As a photographer for over 30 years, I've noticed when people show me their photos, one of the mistakes amateur photographers make far too often is to shoot people or portrait images taken with a wide angle lens.
Today with the abundance of zoom lenses it is easier to zoom to wide rather than backing up with the camera. But the consequences of zooming wide on a people picture is distortion. The head becomes big out of proportion with the rest of the body. Or, if an arm or some part of the body is closer to the camera than the main part of the body, that arm or part of the body looks huge and out of proportion with the rest of the body. The answer to not letting that happen is to shoot with a more normal focal length lens. In other words, don't zoom to fill the frame, just back up a little and leave the lens set for the normal or telephoto part of your zoom.
You also gain by shooting on the more telephoto setting on your lens as you will include far less background in your photos. And, if you are doing a portrait why would you want to include all the background that is visible. Make the subject (portrait) the center of interest, not the room or location you are shooting in the subject with a person standing in the middle of the location.
When you pick up a fashion magazine ie. Glamour, Vogue, Cosmopolitan, W, notice the perspective of the pictures, the photographer when shooting a full length shot to show the outfit the model is wearing, bends down to shoot at waist or knee level. The photo makes the model look better and no distortion. Want to see bad photos pick up a People or Us magazine. When those photographers shoot the stars on the red carpet or almost anywhere they are shooting wide angle and are far too tall or high for a full length shot. But, that is the way they do it.  Next time you are in the check out lane of your grocery store or in the drugstore, compare the images in a fashion magazine compared to the People or Us magazine.
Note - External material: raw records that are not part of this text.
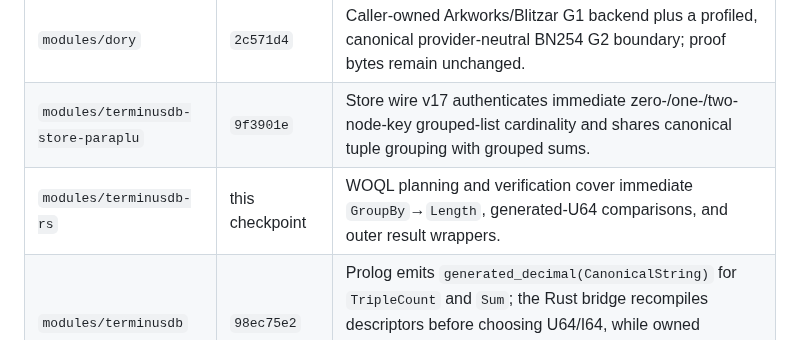
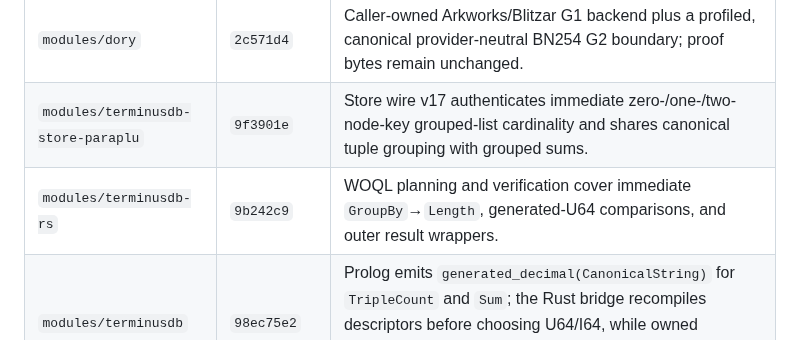
Before and after one commit to ParapluOU/terminusdb-rs, a Markdown page: docs/WOQL_QUERY_PROOF_GPU_HANDOFF.md, the part around the change. Rendered like a GitHub page.

Commit message:
docs(proof): pin grouped length checkpoint

```diff
--- a/docs/WOQL_QUERY_PROOF_GPU_HANDOFF.md
+++ b/docs/WOQL_QUERY_PROOF_GPU_HANDOFF.md
@@ -17,7 +17,7 @@ policy, not Store policy.
 | --- | --- | --- |
 | `modules/dory` | `2c571d4` | Caller-owned Arkworks/Blitzar G1 backend plus a profiled, canonical provider-neutral BN254 G2 boundary; proof bytes remain unchanged. |
 | `modules/terminusdb-store-paraplu` | `9f3901e` | Store wire v17 authenticates immediate zero-/one-/two-node-key grouped-list cardinality and shares canonical tuple grouping with grouped sums. |
-| `modules/terminusdb-rs` | this checkpoint | WOQL planning and verification cover immediate `GroupBy`→`Length`, generated-U64 comparisons, and outer result wrappers. |
+| `modules/terminusdb-rs` | `9b242c9` | WOQL planning and verification cover immediate `GroupBy`→`Length`, generated-U64 comparisons, and outer result wrappers. |
 | `modules/terminusdb` | `98ec75e2` | Prolog emits `generated_decimal(CanonicalString)` for `TripleCount` and `Sum`; the Rust bridge recompiles descriptors before choosing U64/I64, while owned CPU/Blitzar prover selection remains application-controlled. |
 
 The canonical proof input is `woql2::Query`, not JSON-LD bytes. At the server
```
You will begin to understand perspective and distortion.
It is the little things and the attention to detail that make a photographer a great photographer and not just a snapshot shooter.
My opinion,
Art Ketchum
Note: The camera position is lower than the waist of the model.